Science, superstition, and cellular “machines”August 30, 2007 — Deacon Duncan
A blogger at the afdave blog thinks that Cells contain REAL Factories with REAL Machines, and wants to know why Darwinists don’t accept this assessment and follow it to its logical conclusion:
We now know that cells are literally factories–no, more like whole cities full of factories, with each factory containing thousands of automated machines for accomplishing the myriad tasks necessary to support life… But many Darwinists say “those are not true machines, those are not true factories. It’s just an analogy.” Why do they say this? What disqualifies them from “machine-hood” and “factory-hood”? They do all the same things as machines and factories, do they not? My mother once told me that “if it looks like a duck, walks like a duck and quacks like a duck, then it’s probably a duck.” Pretty good advice from a non-scientific lady.
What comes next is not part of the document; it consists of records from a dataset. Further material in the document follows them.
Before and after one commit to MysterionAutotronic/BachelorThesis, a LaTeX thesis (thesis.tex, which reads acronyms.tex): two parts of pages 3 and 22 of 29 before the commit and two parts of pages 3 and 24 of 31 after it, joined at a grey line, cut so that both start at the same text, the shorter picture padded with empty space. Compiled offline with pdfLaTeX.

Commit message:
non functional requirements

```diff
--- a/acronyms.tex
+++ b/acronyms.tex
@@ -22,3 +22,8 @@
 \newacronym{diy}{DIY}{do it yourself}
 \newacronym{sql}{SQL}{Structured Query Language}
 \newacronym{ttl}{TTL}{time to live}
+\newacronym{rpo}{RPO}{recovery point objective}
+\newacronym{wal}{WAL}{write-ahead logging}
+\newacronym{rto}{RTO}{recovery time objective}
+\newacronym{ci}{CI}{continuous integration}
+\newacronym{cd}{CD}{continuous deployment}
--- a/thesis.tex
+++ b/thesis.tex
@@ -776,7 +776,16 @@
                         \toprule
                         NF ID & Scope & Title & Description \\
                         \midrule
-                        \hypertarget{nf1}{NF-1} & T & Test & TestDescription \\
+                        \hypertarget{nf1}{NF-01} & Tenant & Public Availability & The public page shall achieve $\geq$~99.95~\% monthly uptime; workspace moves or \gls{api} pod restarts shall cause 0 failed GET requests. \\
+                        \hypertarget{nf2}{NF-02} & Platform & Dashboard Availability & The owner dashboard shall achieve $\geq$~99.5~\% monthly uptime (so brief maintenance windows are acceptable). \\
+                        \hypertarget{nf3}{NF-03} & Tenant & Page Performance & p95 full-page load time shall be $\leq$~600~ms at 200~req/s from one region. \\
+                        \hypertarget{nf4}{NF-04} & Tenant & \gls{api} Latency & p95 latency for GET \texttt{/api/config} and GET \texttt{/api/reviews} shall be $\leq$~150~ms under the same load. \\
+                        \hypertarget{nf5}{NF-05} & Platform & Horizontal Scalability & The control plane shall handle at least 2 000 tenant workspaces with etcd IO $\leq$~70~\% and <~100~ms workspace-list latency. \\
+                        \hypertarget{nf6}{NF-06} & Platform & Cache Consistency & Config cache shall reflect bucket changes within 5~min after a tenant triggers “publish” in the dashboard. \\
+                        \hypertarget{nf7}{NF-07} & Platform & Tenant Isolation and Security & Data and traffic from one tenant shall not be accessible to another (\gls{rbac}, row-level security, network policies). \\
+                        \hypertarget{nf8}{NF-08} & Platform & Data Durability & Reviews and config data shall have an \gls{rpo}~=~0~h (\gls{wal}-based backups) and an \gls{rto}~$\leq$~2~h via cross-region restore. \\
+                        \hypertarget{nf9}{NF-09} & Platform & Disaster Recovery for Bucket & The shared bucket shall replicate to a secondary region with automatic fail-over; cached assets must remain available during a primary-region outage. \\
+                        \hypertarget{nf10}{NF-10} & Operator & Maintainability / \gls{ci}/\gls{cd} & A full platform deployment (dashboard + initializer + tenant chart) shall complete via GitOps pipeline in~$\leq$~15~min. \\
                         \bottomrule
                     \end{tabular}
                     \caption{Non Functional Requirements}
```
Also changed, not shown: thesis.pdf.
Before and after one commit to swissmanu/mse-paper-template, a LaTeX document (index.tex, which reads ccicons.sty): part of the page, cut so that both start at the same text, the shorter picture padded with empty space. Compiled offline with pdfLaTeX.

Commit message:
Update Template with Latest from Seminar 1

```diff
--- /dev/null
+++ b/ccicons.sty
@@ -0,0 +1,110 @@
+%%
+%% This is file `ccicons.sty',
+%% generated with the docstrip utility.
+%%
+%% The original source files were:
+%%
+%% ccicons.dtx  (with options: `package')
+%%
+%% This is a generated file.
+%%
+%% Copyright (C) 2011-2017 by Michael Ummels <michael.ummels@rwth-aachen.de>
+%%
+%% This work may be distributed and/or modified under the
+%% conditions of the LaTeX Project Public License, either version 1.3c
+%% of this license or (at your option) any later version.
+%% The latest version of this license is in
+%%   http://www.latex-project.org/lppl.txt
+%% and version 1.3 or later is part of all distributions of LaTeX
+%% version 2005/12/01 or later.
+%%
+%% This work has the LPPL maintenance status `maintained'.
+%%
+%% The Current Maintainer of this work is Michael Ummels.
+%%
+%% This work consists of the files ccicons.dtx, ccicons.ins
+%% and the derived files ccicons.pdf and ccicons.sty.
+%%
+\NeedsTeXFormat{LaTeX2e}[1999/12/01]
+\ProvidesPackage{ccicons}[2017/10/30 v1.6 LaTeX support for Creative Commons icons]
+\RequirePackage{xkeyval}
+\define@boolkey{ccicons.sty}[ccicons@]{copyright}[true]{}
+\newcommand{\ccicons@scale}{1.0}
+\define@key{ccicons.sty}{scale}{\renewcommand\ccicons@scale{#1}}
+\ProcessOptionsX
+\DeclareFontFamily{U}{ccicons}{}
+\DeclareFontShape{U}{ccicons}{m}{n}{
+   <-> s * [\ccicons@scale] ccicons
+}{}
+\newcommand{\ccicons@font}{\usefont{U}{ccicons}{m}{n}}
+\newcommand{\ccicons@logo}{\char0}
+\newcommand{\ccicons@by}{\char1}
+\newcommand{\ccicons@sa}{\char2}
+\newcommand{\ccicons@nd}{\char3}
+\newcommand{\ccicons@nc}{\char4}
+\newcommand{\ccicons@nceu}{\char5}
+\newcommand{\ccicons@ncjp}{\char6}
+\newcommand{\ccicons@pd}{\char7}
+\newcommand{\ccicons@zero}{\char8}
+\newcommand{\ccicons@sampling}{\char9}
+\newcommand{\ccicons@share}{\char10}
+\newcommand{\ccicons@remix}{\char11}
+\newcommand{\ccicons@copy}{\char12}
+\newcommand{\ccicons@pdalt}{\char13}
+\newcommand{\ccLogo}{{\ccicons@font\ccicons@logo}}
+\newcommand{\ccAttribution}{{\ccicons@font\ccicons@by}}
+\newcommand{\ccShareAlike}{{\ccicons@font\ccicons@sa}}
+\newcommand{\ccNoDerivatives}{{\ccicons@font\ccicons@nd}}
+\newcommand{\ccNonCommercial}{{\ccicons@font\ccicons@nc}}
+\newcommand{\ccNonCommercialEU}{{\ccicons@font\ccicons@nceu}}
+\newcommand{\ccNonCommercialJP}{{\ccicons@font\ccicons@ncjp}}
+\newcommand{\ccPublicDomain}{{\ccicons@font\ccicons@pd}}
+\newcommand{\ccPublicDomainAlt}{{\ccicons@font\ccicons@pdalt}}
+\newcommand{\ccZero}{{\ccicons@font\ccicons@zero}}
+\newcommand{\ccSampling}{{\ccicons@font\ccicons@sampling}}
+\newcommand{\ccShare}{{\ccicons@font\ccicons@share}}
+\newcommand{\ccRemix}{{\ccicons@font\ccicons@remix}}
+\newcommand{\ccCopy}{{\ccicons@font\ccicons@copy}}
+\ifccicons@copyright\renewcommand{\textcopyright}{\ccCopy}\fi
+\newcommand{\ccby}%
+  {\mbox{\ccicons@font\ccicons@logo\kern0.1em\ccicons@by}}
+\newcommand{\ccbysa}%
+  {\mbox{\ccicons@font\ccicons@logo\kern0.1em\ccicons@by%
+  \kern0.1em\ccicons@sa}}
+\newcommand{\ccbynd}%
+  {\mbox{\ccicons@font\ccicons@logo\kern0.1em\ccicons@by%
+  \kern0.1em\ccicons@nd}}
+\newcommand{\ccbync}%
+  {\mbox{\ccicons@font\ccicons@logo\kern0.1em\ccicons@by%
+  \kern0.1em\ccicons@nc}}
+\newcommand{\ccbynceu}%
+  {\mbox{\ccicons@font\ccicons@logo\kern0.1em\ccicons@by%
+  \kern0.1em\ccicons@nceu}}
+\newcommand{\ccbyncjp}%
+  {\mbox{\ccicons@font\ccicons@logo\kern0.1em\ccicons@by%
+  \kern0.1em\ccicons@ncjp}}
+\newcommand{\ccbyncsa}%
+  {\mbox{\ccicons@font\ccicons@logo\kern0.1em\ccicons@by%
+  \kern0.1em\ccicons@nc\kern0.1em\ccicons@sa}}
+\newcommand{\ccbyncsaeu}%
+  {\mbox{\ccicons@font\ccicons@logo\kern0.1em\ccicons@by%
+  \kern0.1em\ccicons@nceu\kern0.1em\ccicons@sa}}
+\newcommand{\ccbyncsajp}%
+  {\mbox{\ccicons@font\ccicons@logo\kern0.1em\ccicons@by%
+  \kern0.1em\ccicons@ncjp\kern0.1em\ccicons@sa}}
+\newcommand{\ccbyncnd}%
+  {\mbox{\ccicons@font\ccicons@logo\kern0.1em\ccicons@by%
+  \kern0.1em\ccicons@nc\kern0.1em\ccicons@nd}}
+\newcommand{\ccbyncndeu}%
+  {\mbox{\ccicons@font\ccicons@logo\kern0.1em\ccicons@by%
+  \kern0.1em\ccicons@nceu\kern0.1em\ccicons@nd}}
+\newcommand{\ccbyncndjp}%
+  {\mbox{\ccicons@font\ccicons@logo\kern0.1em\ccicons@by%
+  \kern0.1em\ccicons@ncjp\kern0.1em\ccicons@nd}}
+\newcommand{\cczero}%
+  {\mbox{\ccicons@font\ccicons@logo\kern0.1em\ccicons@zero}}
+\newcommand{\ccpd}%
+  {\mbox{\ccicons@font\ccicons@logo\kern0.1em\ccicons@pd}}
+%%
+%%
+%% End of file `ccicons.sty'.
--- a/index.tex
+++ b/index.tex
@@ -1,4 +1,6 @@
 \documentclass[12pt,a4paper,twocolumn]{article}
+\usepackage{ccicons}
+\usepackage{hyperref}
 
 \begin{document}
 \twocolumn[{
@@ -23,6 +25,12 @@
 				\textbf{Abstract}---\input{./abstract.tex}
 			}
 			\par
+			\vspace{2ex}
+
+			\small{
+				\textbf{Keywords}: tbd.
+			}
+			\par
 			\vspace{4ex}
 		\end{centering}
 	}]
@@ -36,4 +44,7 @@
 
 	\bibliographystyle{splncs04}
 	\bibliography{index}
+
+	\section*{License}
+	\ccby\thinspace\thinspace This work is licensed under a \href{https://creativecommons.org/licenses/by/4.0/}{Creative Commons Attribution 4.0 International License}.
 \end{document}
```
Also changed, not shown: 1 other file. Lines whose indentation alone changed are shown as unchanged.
So why can’t the Darwinists get this simple logic? Do they wish to avoid the obvious problems with their naturalistic theory of origins if they were to admit the reality of these cellular machines and factories? I would love for a Darwinist to explain WHY they think these are not real machines. And, if they ARE real machines, why is it not the most reasonable inference to say that they may have originated by intelligence.
Before I answer Dave’s question, let’s review the distinction between science and superstition. Both science and superstition claim that there is a connection between some proposed cause and some observed phenomenon or effect. The difference is that science describes the connection between the two in enough specific detail that we can determine what other real-world consequences will result if the cause exists and operates the way the scientist says, as well as making it possible to tell what real-world consequences will result if the cause does not exist and operate the way the scientist says. Superstition, by contrast, merely attributes the effect to a purported cause in such a vague manner that it is impossible to say what real-world evidence we could look for to confirm whether or not the proposed cause exists and operates the way the superstitious person says. Thus, the scientific explanation is testable, and the superstitious attribution is not.
Back to Dave’s question. Why don’t “Darwinists” agree that the amazing mechanisms inside of cells are “machines”? The best answer is that this is because scientists like to use words that mean something specific, and in this context the term “machine” is being used not so much as a precise and measurable quantity, but rather as a “code word” that is important primarily for its arbitrary associations. Even Dave seems to admit that he has no precise, objective definition for what constitutes a “machine,” which is why he puts the onus on “Darwinists” to define his terms for him.
Nor would it help him to define what “machine” means, because if he gives the term an objective, quantifiable definition (i.e. “a thing is a machine if it converts energy into work,”) then he gains the ability to prove that cell mechanisms are machines, but loses the implication that all true machines must necessarily be the product of intelligent design. On the other hand, if he begins with the definition that all machines are necessarily the products of intelligent design, then he’s simply assuming his conclusion (cell mechanisms were designed) in his premise (cell mechanisms are machines), which is a logical fallacy.
But the root of Dave’s problem goes deeper than just using ambiguous and semantically-loaded terminology. At it’s heart, Dave’s argument boils down to saying that it’s too hard to work out a scientific explanation for cellular mechanisms (i.e. an explanation where you can describe the cause-effect relationship in sufficient detail as to provide real-world evidence to look for), and therefore we should just opt for a superstitious conclusion that assigns the effect (cell mechanisms) to an arbitrary and unverifiable cause in a vague sort of way that can’t even describe what the connection is, let alone what supporting evidence we would find if the Designer did exist and did design cell mechanisms, versus the evidence we would find if He did not.
The measurable, verifiable, objective evidence is the key. Until intelligent design proponents can explain the mechanisms of design in sufficient detail that we can predict what real-world consequences would result from this process occurring in the real world, then it can never be more than a superstitious attribution of biological complexities to an arbitrary and unverifiable (i.e. magical) cause.